- Dataset:
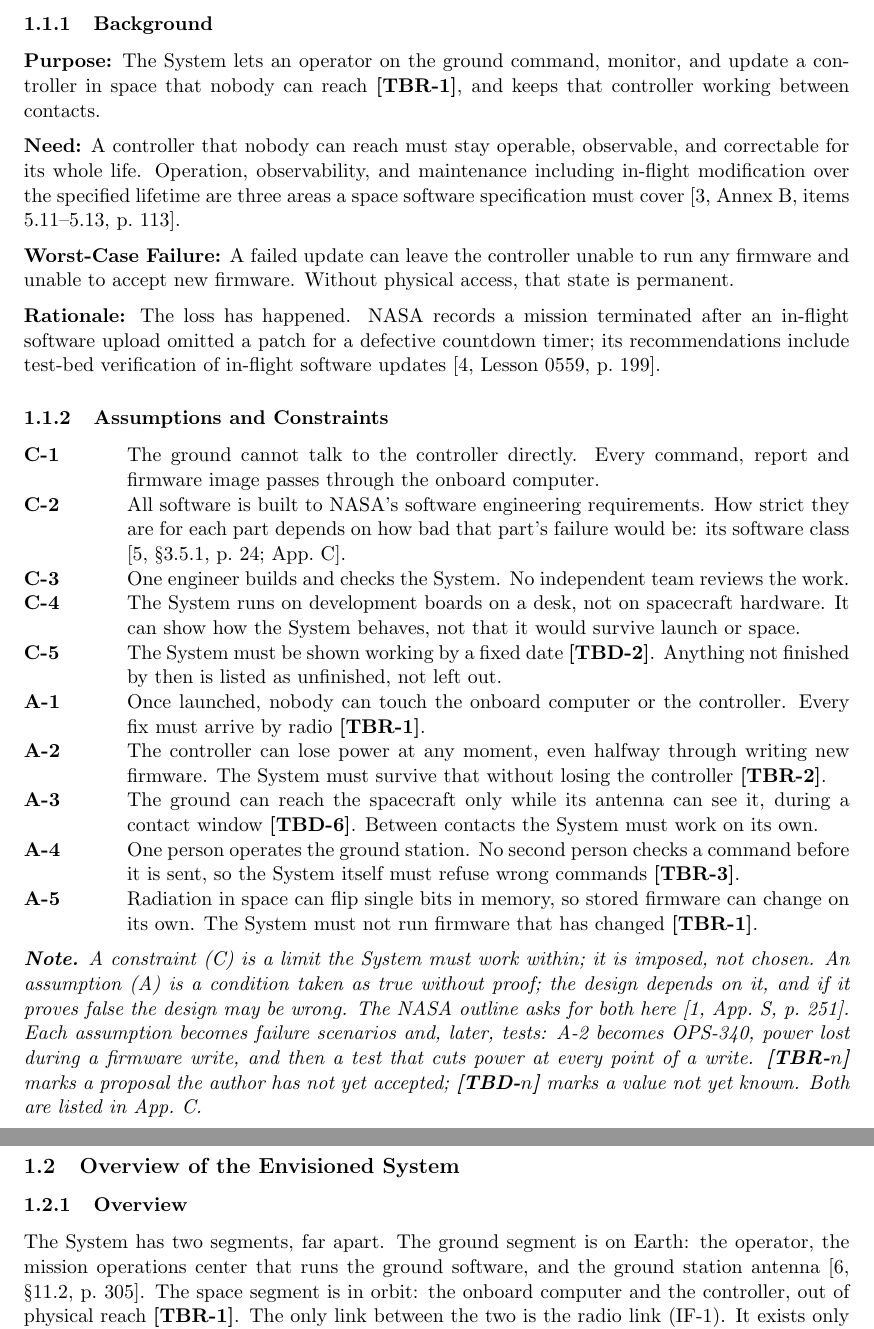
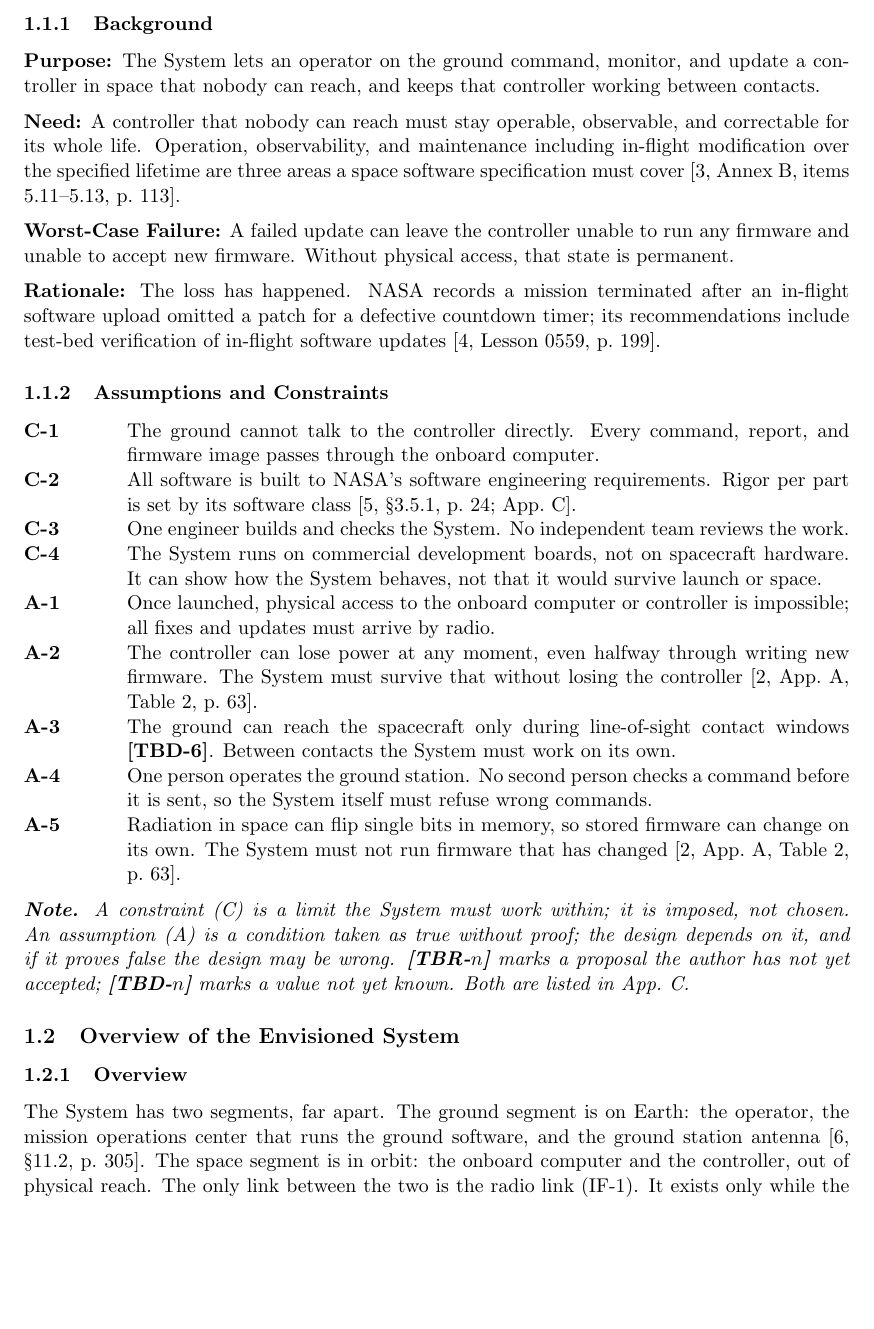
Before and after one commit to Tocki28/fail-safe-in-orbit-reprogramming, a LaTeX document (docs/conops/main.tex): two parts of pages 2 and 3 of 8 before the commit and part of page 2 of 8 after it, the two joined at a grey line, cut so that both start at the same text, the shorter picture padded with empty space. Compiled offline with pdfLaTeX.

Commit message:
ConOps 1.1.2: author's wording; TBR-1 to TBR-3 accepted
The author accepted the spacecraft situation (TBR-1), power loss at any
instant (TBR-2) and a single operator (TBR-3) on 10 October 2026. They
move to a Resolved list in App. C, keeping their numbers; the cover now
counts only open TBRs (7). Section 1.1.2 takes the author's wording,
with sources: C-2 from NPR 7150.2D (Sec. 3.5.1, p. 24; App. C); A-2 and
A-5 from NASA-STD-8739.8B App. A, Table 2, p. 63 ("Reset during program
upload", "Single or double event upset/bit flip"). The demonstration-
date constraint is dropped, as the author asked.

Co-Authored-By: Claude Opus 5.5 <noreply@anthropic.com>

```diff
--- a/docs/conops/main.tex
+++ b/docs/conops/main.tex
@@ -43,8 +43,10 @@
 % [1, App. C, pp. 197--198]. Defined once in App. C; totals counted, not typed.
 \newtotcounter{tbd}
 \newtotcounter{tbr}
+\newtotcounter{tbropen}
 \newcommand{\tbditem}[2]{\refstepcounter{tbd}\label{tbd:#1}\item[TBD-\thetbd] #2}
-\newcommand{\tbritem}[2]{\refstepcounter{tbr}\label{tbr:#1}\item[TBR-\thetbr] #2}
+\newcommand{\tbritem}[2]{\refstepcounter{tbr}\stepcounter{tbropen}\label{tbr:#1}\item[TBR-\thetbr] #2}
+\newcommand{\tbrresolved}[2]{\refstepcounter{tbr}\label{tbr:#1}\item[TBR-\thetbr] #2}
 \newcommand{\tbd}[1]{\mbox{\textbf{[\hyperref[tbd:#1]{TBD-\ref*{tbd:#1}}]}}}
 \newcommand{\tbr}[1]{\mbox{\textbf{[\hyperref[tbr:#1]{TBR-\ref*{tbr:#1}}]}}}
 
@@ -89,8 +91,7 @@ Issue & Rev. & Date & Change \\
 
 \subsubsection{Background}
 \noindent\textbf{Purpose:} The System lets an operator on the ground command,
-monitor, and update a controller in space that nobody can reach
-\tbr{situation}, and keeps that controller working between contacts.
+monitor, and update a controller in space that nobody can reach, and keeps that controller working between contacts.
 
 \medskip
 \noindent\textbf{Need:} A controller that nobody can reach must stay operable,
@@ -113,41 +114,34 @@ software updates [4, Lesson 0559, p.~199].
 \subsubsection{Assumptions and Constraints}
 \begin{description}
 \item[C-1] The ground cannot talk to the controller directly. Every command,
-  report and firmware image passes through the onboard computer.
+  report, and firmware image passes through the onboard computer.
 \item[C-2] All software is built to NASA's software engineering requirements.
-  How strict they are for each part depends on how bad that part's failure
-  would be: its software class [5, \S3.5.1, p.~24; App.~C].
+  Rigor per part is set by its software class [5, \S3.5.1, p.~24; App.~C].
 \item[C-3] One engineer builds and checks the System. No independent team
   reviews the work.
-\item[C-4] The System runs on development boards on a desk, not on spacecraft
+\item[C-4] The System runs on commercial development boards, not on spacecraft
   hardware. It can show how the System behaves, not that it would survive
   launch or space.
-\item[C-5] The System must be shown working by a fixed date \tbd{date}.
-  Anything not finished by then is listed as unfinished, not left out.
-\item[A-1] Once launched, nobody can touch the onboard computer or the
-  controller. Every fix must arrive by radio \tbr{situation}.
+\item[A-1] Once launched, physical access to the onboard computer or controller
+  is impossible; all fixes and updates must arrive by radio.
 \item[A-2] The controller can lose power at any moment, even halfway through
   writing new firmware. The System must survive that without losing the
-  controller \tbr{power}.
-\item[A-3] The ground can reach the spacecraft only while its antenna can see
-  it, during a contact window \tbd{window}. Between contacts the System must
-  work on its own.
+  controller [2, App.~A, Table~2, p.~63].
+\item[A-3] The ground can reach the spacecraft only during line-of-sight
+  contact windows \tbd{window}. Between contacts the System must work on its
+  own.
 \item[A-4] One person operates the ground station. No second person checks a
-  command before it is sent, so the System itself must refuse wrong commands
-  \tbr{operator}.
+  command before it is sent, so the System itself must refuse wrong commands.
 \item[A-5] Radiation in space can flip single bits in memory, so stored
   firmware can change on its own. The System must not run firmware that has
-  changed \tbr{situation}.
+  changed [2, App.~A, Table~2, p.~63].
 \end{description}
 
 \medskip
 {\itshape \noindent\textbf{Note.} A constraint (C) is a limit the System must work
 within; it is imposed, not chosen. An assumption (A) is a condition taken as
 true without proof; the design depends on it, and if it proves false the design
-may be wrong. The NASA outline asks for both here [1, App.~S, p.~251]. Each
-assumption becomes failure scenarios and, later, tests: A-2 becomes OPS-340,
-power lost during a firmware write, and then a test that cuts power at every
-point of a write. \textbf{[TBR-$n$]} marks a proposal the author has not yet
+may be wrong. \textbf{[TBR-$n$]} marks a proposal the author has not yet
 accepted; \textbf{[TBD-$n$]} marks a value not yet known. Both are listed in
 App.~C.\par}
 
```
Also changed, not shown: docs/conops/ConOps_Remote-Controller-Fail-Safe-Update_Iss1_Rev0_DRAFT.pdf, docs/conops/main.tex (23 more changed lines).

- Problem requirements: A faithful copy of all the data above, without its pictures, is the expected result.

- Exercise response:
Before and after one commit to Tocki28/fail-safe-in-orbit-reprogramming, a LaTeX document (docs/conops/main.tex): two parts of pages 2 and 3 of 8 before the commit and part of page 2 of 8 after it, the two joined at a grey line, cut so that both start at the same text, the shorter picture padded with empty space. Compiled offline with pdfLaTeX.

Commit message:
ConOps 1.1.2: author's wording; TBR-1 to TBR-3 accepted
The author accepted the spacecraft situation (TBR-1), power loss at any
instant (TBR-2) and a single operator (TBR-3) on 10 October 2026. They
move to a Resolved list in App. C, keeping their numbers; the cover now
counts only open TBRs (7). Section 1.1.2 takes the author's wording,
with sources: C-2 from NPR 7150.2D (Sec. 3.5.1, p. 24; App. C); A-2 and
A-5 from NASA-STD-8739.8B App. A, Table 2, p. 63 ("Reset during program
upload", "Single or double event upset/bit flip"). The demonstration-
date constraint is dropped, as the author asked.

Co-Authored-By: Claude Opus 5.5 <noreply@anthropic.com>

```diff
--- a/docs/conops/main.tex
+++ b/docs/conops/main.tex
@@ -43,8 +43,10 @@
 % [1, App. C, pp. 197--198]. Defined once in App. C; totals counted, not typed.
 \newtotcounter{tbd}
 \newtotcounter{tbr}
+\newtotcounter{tbropen}
 \newcommand{\tbditem}[2]{\refstepcounter{tbd}\label{tbd:#1}\item[TBD-\thetbd] #2}
-\newcommand{\tbritem}[2]{\refstepcounter{tbr}\label{tbr:#1}\item[TBR-\thetbr] #2}
+\newcommand{\tbritem}[2]{\refstepcounter{tbr}\stepcounter{tbropen}\label{tbr:#1}\item[TBR-\thetbr] #2}
+\newcommand{\tbrresolved}[2]{\refstepcounter{tbr}\label{tbr:#1}\item[TBR-\thetbr] #2}
 \newcommand{\tbd}[1]{\mbox{\textbf{[\hyperref[tbd:#1]{TBD-\ref*{tbd:#1}}]}}}
 \newcommand{\tbr}[1]{\mbox{\textbf{[\hyperref[tbr:#1]{TBR-\ref*{tbr:#1}}]}}}
 
@@ -89,8 +91,7 @@ Issue & Rev. & Date & Change \\
 
 \subsubsection{Background}
 \noindent\textbf{Purpose:} The System lets an operator on the ground command,
-monitor, and update a controller in space that nobody can reach
-\tbr{situation}, and keeps that controller working between contacts.
+monitor, and update a controller in space that nobody can reach, and keeps that controller working between contacts.
 
 \medskip
 \noindent\textbf{Need:} A controller that nobody can reach must stay operable,
@@ -113,41 +114,34 @@ software updates [4, Lesson 0559, p.~199].
 \subsubsection{Assumptions and Constraints}
 \begin{description}
 \item[C-1] The ground cannot talk to the controller directly. Every command,
-  report and firmware image passes through the onboard computer.
+  report, and firmware image passes through the onboard computer.
 \item[C-2] All software is built to NASA's software engineering requirements.
-  How strict they are for each part depends on how bad that part's failure
-  would be: its software class [5, \S3.5.1, p.~24; App.~C].
+  Rigor per part is set by its software class [5, \S3.5.1, p.~24; App.~C].
 \item[C-3] One engineer builds and checks the System. No independent team
   reviews the work.
-\item[C-4] The System runs on development boards on a desk, not on spacecraft
+\item[C-4] The System runs on commercial development boards, not on spacecraft
   hardware. It can show how the System behaves, not that it would survive
   launch or space.
-\item[C-5] The System must be shown working by a fixed date \tbd{date}.
-  Anything not finished by then is listed as unfinished, not left out.
-\item[A-1] Once launched, nobody can touch the onboard computer or the
-  controller. Every fix must arrive by radio \tbr{situation}.
+\item[A-1] Once launched, physical access to the onboard computer or controller
+  is impossible; all fixes and updates must arrive by radio.
 \item[A-2] The controller can lose power at any moment, even halfway through
   writing new firmware. The System must survive that without losing the
-  controller \tbr{power}.
-\item[A-3] The ground can reach the spacecraft only while its antenna can see
-  it, during a contact window \tbd{window}. Between contacts the System must
-  work on its own.
+  controller [2, App.~A, Table~2, p.~63].
+\item[A-3] The ground can reach the spacecraft only during line-of-sight
+  contact windows \tbd{window}. Between contacts the System must work on its
+  own.
 \item[A-4] One person operates the ground station. No second person checks a
-  command before it is sent, so the System itself must refuse wrong commands
-  \tbr{operator}.
+  command before it is sent, so the System itself must refuse wrong commands.
 \item[A-5] Radiation in space can flip single bits in memory, so stored
   firmware can change on its own. The System must not run firmware that has
-  changed \tbr{situation}.
+  changed [2, App.~A, Table~2, p.~63].
 \end{description}
 
 \medskip
 {\itshape \noindent\textbf{Note.} A constraint (C) is a limit the System must work
 within; it is imposed, not chosen. An assumption (A) is a condition taken as
 true without proof; the design depends on it, and if it proves false the design
-may be wrong. The NASA outline asks for both here [1, App.~S, p.~251]. Each
-assumption becomes failure scenarios and, later, tests: A-2 becomes OPS-340,
-power lost during a firmware write, and then a test that cuts power at every
-point of a write. \textbf{[TBR-$n$]} marks a proposal the author has not yet
+may be wrong. \textbf{[TBR-$n$]} marks a proposal the author has not yet
 accepted; \textbf{[TBD-$n$]} marks a value not yet known. Both are listed in
 App.~C.\par}
 
```
Also changed, not shown: docs/conops/ConOps_Remote-Controller-Fail-Safe-Update_Iss1_Rev0_DRAFT.pdf, docs/conops/main.tex (23 more changed lines).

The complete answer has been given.